As the UAE continues its ascent towards fully digitising all government services, significant progress has been made in the healthcare sector. From a regulatory standpoint, it is interesting therefore to observe the development of the regulations surrounding medical data in the UAE.
It is well established that the UAE does not have dedicated federal data protection legislation. Instead, several elements of data protection can be found in various federal laws including Federal Law No. 9 of 1987 as amended also known as the UAE Penal Code, Federal Law No. 5 of 1985 as amended also known as the UAE Civil Transactions Law, Federal Law No. 8 of 1984 also known as the UAE Labour Law, and the UAE Constitution.
Focusing on medical data specifically, Federal Law No. 7 of 1975 also known as the Practice of Human Medicine Law and several other UAE Ministry of Health Decisions outline the importance of medical data and restricts any divulging of medical records unless requested by the patient themselves.
Emirate specific regulatory bodies have begun drafting more defined medical data legislation. The Health Authority of Abu Dhabi (“HAAD”) has issued the HAAD Data Standards and Procedures in January 2008 with a most recent revision in April 2014. The HAAD regulation outlines the policies and procedures which are required to be followed when handling Confidential Health Information (“CHI”) focusing on four areas:
- The necessary and authorised access to CHI;
- The unauthorised access to CHI;
- The storage of CHI; and
- The transmission of CHI.
The HAAD regulation further outlines situations which consist of health insurance fraud and the steps to take when and if health insurance fraud occurs.
In order to continue to encourage improvement and development of the data protection standards, HAAD has created a Data Standards Panel whose role is to “review and recommend to HAAD changes and additions to electronic data exchange standards, such as transactions, codes and business rules”.
The Dubai Health Authority (“DHA”) has also issued several regulations which address the protection of medical data. The Home Healthcare Regulation issued in 2012 outlines procedure healthcare facilities must follow with respect to healthcare records and their management. Similarly, the Health Record Guidelines outline the essential requirements which healthcare facilities must implement with regards to health records including record keeping, retention of health records and destruction of health records.

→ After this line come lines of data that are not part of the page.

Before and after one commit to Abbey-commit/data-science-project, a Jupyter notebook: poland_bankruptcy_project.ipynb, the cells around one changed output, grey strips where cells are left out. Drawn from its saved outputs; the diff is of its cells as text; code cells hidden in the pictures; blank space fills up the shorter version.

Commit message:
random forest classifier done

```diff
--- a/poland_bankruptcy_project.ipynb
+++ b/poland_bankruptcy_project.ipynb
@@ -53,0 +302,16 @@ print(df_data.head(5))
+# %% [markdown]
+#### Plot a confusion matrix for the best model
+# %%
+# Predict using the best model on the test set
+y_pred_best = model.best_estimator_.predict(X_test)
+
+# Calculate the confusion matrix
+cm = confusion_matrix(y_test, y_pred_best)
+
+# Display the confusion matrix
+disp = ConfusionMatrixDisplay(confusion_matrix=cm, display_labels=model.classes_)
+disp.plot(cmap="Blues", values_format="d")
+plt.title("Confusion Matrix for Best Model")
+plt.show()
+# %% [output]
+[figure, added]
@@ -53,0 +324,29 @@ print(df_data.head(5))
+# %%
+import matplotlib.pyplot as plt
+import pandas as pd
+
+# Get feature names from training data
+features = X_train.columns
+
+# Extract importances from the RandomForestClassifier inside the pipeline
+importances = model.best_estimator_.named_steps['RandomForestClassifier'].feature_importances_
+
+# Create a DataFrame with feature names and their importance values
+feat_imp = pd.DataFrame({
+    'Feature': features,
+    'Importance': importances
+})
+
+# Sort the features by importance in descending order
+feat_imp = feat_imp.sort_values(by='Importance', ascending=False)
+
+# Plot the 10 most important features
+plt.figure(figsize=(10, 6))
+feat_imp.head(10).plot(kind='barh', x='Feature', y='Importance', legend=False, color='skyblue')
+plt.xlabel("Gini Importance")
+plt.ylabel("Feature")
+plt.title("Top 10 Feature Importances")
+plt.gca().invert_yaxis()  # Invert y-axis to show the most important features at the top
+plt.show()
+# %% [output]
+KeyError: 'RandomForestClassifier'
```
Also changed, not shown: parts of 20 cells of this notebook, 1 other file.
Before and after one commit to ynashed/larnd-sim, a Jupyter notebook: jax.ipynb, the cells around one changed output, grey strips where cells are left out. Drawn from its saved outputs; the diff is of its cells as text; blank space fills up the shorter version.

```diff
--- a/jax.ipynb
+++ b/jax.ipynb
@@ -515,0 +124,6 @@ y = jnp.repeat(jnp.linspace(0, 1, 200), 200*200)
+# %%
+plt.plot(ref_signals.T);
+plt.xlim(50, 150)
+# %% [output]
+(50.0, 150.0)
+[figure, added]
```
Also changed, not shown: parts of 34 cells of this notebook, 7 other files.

The DHA has also created the Health Data and Information Analysis department whose role is to improve the manner and method that health data is handled and exchanged as well as to “focus on transparency and confidentiality” between patients and healthcare providers.
Both HAAD and the DHA have implemented the right building blocks in the development of medical data regulation to protect patients in the UAE. Through the Data Standards Panel in Abu Dhabi and the Health Data and Information Analysis, we will continue to see improvements in these requirements as well as regulatory bodies which are serious about ensuring that healthcare facilities abide by such legislation.
With the advent of Emirate specific health regulators, the UAE federal government should follow suit and implement certain minimum standards of data protection required by healthcare facilities throughout the UAE. Although regulatory bodies like the HAAD and the DHA have added much needed regulation to the industry, it can be confusing for entities operating in both Abu Dhabi and Dubai to navigate the regulations from each Emirate in order to remain compliant. Uniform regulation on the subject would greatly assist reducing such possible confusing while increasing efficiency at healthcare facilities who will be able to follow one model of requirements in relation to medical data.
As the healthcare continues to evolve and integrate contemporary technologies, regulations in the UAE must follow suit in order to continually protect patient medical data. One such technology is the advent of telemedicine which involves providing medical treatment to individuals who are not able to consult a doctor in person. Telemedicine poses obvious privacy concerns as patient data is transmitted over wireless networks and may be intercepted by parties other than the healthcare facility in question. In keeping with their previously described initiatives, both the HAAD and the DHA have already implemented standards by which medical facilities and medical professionals must abide should they use telemedicine in their respective Emirates.
Technology will continue to play a part in the medical industry and it is important that UAE legislation both Federal and Emirate specific maintain a close eye to protect the privacy and confidentiality of medical data.